Tue | Aug 21, 2018

T&T compensates Eastern Caribbean for CLICO collapse

Published:Wednesday | September 24, 2014 | 12:00 AM
Clico Corporate Centre in Port of Spain, Trinidad.

Finance Minister Larry Howai says Trinidad will sell the financially troubled Colonial Life Insurance Co Limited (CLICO), whose collapse in 2009 sent ripples throughout the Caribbean, only if the price is right.

Howai, speaking at the meeting of the Standing Finance Committee of the House of Representatives, also said the government would be paying out TT$258 million before yearend to several Eastern Caribbean countries for managing the costs involved in the CLICO fallout. He said the payment to the Organisation of Eastern Caribbean States was a grant, not a loan.

The Standing Finance Committee is discussing the TT$9.4-billion national budget approved by Parliament earlier this month.

Howai said the government made no provisions for Atrius in 2015, the company being established to take over the assets of the regional insurance company, because it was no longer pursuing that option.

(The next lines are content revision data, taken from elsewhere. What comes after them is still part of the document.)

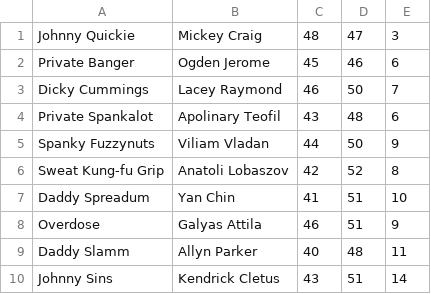
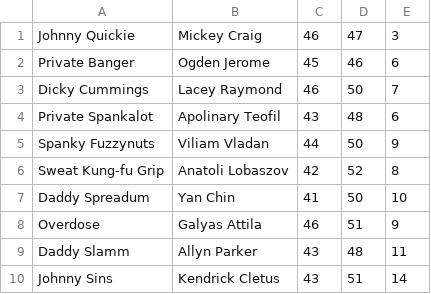
Before and after one commit to CodecoolMSC2017/joop-2nd-tw-Mate-Zoli, a CSV file: data/Horses.csv, drawn as a sheet.

Commit message:
implemented statistics,fastest/slowest horse,first three horses after simulation, everything except logger is ready

```diff
--- a/data/Horses.csv
+++ b/data/Horses.csv
@@ -1,2 +1,2 @@
-Johnny Quickie,Mickey Craig,48,47,3
+Johnny Quickie,Mickey Craig,46,47,3
 Private Banger,Ogden Jerome,45,46,6
@@ -6,5 +6,5 @@ Spanky Fuzzynuts,Viliam Vladan,44,50,9
 Sweat Kung-fu Grip,Anatoli Lobaszov,42,52,8
-Daddy Spreadum,Yan Chin,41,51,10
+Daddy Spreadum,Yan Chin,41,50,10
 Overdose,Galyas Attila,46,51,9
-Daddy Slamm,Allyn Parker,40,48,11
+Daddy Slamm,Allyn Parker,43,48,11
 Johnny Sins,Kendrick Cletus,43,51,14
```
Also changed, not shown: 6 other files.
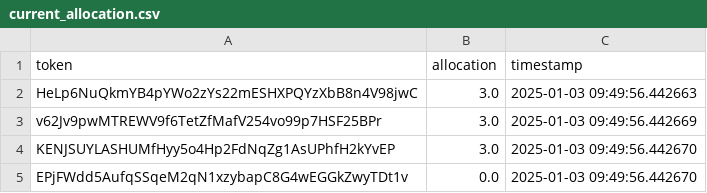
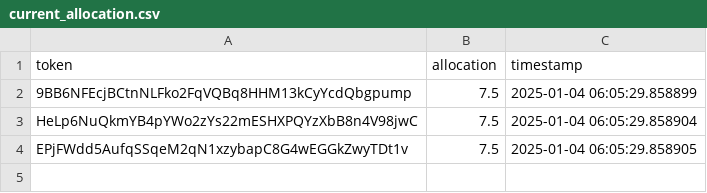
Before and after one commit to xsa-dev/moon-dev-ai-agents-for-trading, a CSV file: src/data/current_allocation.csv, drawn as a sheet.

```diff
--- a/src/data/current_allocation.csv
+++ b/src/data/current_allocation.csv
@@ -1,5 +1,4 @@
 token,allocation,timestamp
-HeLp6NuQkmYB4pYWo2zYs22mESHXPQYzXbB8n4V98jwC,3.0,2025-01-03 09:49:56.442663
-v62Jv9pwMTREWV9f6TetZfMafV254vo99p7HSF25BPr,3.0,2025-01-03 09:49:56.442669
-KENJSUYLASHUMfHyy5o4Hp2FdNqZg1AsUPhfH2kYvEP,3.0,2025-01-03 09:49:56.442670
-EPjFWdd5AufqSSqeM2qN1xzybapC8G4wEGGkZwyTDt1v,0.0,2025-01-03 09:49:56.442670
+9BB6NFEcjBCtnNLFko2FqVQBq8HHM13kCyYcdQbgpump,7.5,2025-01-04 06:05:29.858899
+HeLp6NuQkmYB4pYWo2zYs22mESHXPQYzXbB8n4V98jwC,7.5,2025-01-04 06:05:29.858904
+EPjFWdd5AufqSSqeM2qN1xzybapC8G4wEGGkZwyTDt1v,7.5,2025-01-04 06:05:29.858905
```
Also changed, not shown: 6 other files.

"We expect that we would be disposing of the portfolio by way of a portfolio sale," Howai said.

The pending sale was first disclosed in May by the central bank.

Opposition legislator Colm Imbert sought to determine why the government would have had to invest TT$1.5 billion more to purchase the assets of CLICO and to capitalise the company under the new insurance regime. He also wanted to know whether the government was moving to wind up the company.

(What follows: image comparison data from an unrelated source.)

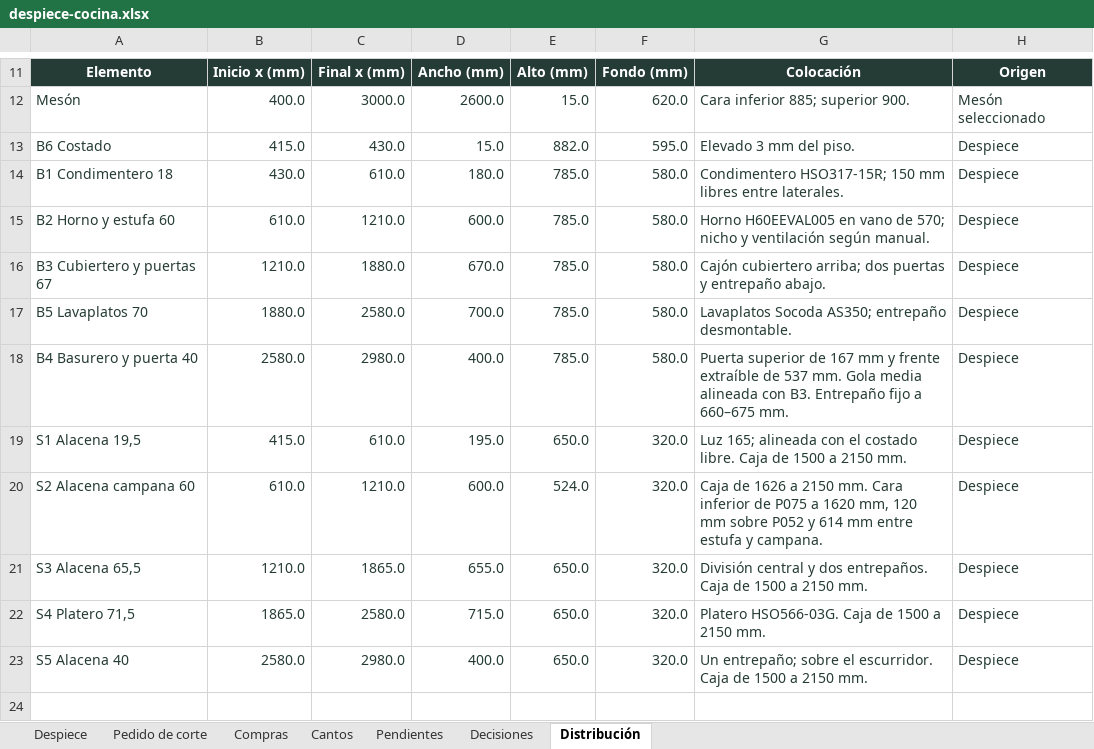
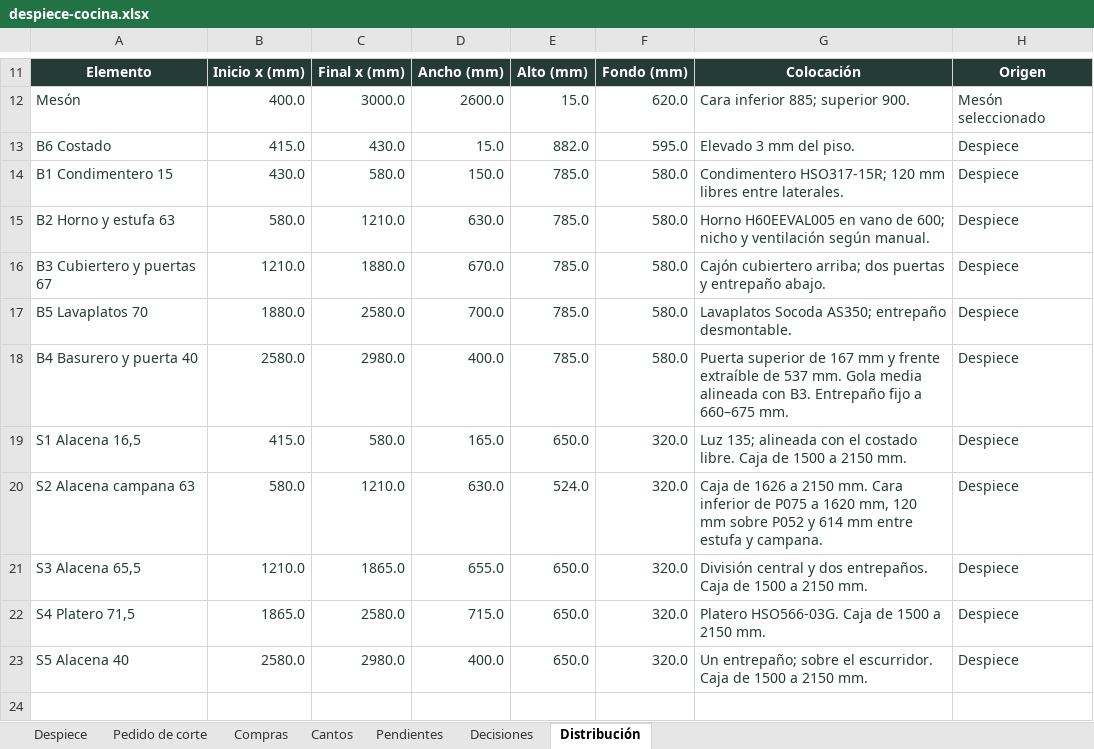
Before and after one commit to williamppmm/espacios-3d, an Excel workbook: despiece-cocina.xlsx, sheet Distribución, drawn as a sheet; only a part is shown, gaps mark what is left out; values as stored, in another font and other column widths than the file's, no borders; the diff names each change by its address in the sheet, - before the commit and + after, or states it on an @@ line.

Commit message:
Ajusta condimentero a 15 cm y módulo de horno a 63 cm

```diff
--- a/despiece-cocina.xlsx (sheet Distribución)
+++ b/despiece-cocina.xlsx (sheet Distribución)
-A14: B1 Condimentero 18
+A14: B1 Condimentero 15
-C14: 610.0
+C14: 580.0
-D14: 180.0
+D14: 150.0
-G14: Condimentero HSO317-15R; 150 mm libres…
+G14: Condimentero HSO317-15R; 120 mm libres…
-A15: B2 Horno y estufa 60
+A15: B2 Horno y estufa 63
-B15: 610.0
+B15: 580.0
-D15: 600.0
+D15: 630.0
-G15: …vano de 570; nicho y…
+G15: …vano de 600; nicho y…
-A19: S1 Alacena 19,5
+A19: S1 Alacena 16,5
-C19: 610.0
+C19: 580.0
-D19: 195.0
+D19: 165.0
-G19: Luz 165; alineada con…
+G19: Luz 135; alineada con…
-A20: S2 Alacena campana 60
+A20: S2 Alacena campana 63
-B20: 610.0
+B20: 580.0
-D20: 600.0
+D20: 630.0
```
Also changed, not shown: sheet Pedido de corte, sheet Despiece, sheet Compras, sheet Decisiones, sheet Pendientes, sheet Cantos, compras-proyecto.xlsx, cortes-madecentro-RH15-Cartagena-medidas-finales.xlsx, 10 other files.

"Yes ... the intention is to sell. It depends on whether we get the price that we are looking for. If we do not get the price we are looking for ... then it would have to continue to operate under Section 44," Howai said, adding that the government was in the process of getting the valuations done and was also hiring an investment bank as adviser.

Asked by Opposition Leader Dr Keith Rowley whether there were any assets of CLICO in the Eastern Caribbean countries which could be taken over, Howai said attempts were made to realise the assets of CLICO, but that very few of those assets were domiciled in the Eastern Caribbean states.

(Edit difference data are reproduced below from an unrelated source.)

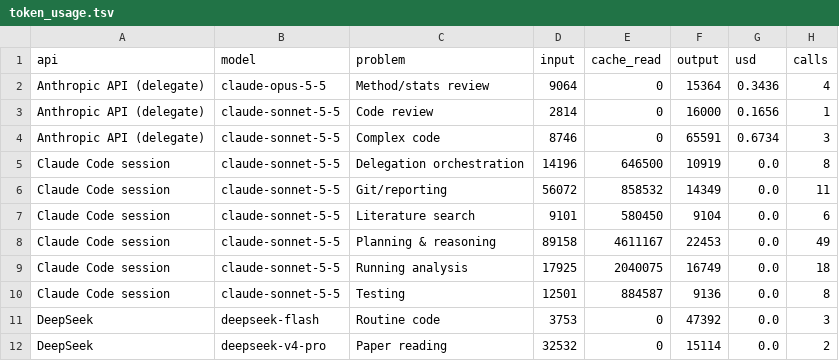
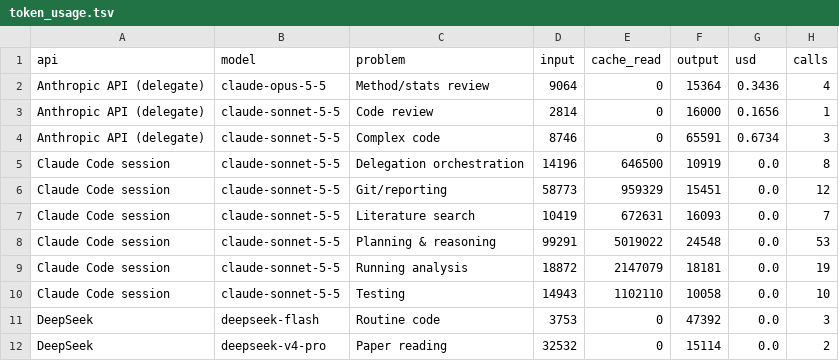
Before and after one commit to DFan03/rna_motif_v2, a TSV file: results/token_usage.tsv, drawn as a sheet.

```diff
--- a/results/token_usage.tsv
+++ b/results/token_usage.tsv
@@ -5,7 +5,7 @@ Anthropic API (delegate)	claude-sonnet-5-5	Complex code	8746	0	65591	0.6734	3
 Claude Code session	claude-sonnet-5-5	Delegation orchestration	14196	646500	10919	0.0	8
-Claude Code session	claude-sonnet-5-5	Git/reporting	56072	858532	14349	0.0	11
-Claude Code session	claude-sonnet-5-5	Literature search	9101	580450	9104	0.0	6
-Claude Code session	claude-sonnet-5-5	Planning & reasoning	89158	4611167	22453	0.0	49
-Claude Code session	claude-sonnet-5-5	Running analysis	17925	2040075	16749	0.0	18
-Claude Code session	claude-sonnet-5-5	Testing	12501	884587	9136	0.0	8
+Claude Code session	claude-sonnet-5-5	Git/reporting	58773	959329	15451	0.0	12
+Claude Code session	claude-sonnet-5-5	Literature search	10419	672631	16093	0.0	7
+Claude Code session	claude-sonnet-5-5	Planning & reasoning	99291	5019022	24548	0.0	53
+Claude Code session	claude-sonnet-5-5	Running analysis	18872	2147079	18181	0.0	19
+Claude Code session	claude-sonnet-5-5	Testing	14943	1102110	10058	0.0	10
 DeepSeek	deepseek-flash	Routine code	3753	0	47392	0.0	3
```
Also changed, not shown: 7 other files.
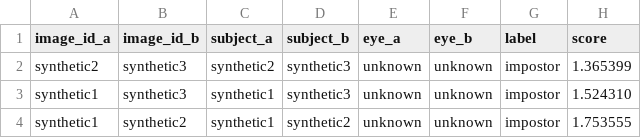
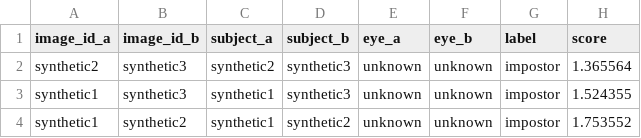
Before and after one commit to inezaodon/intro_to_iris_recognition, a CSV file: Week 1/Task 1 results/pairwise_scores.csv, drawn as a sheet.

```diff
--- a/Week 1/Task 1 results/pairwise_scores.csv
+++ b/Week 1/Task 1 results/pairwise_scores.csv
@@ -1,4 +1,4 @@
 image_id_a,image_id_b,subject_a,subject_b,eye_a,eye_b,label,score
-synthetic2,synthetic3,synthetic2,synthetic3,unknown,unknown,impostor,1.365399
-synthetic1,synthetic3,synthetic1,synthetic3,unknown,unknown,impostor,1.524310
-synthetic1,synthetic2,synthetic1,synthetic2,unknown,unknown,impostor,1.753555
+synthetic2,synthetic3,synthetic2,synthetic3,unknown,unknown,impostor,1.365564
+synthetic1,synthetic3,synthetic1,synthetic3,unknown,unknown,impostor,1.524355
+synthetic1,synthetic2,synthetic1,synthetic2,unknown,unknown,impostor,1.753552
```
Also changed, not shown: Week 1/Task 1 results/impostor_tail_images.csv, Week 1/Task 1 results/impostor_tail_pairs.csv, 15 other files.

"So the net effect of what could have been realised would have been very minimal," he said, adding that government did not ask for any additional assets to be assigned to Trinidad and Tobago.

The finance minister said that there had been constraints on the Trinidad and Tobago banks owning or acquiring banks in the OECS, but as a condition of disbursement of the TT$258 million, the Trinidad government asked those countries to remove the restrictions and put mechanisms in place to strengthen their regulatory environment so there is no repeat of the CLICO debacle.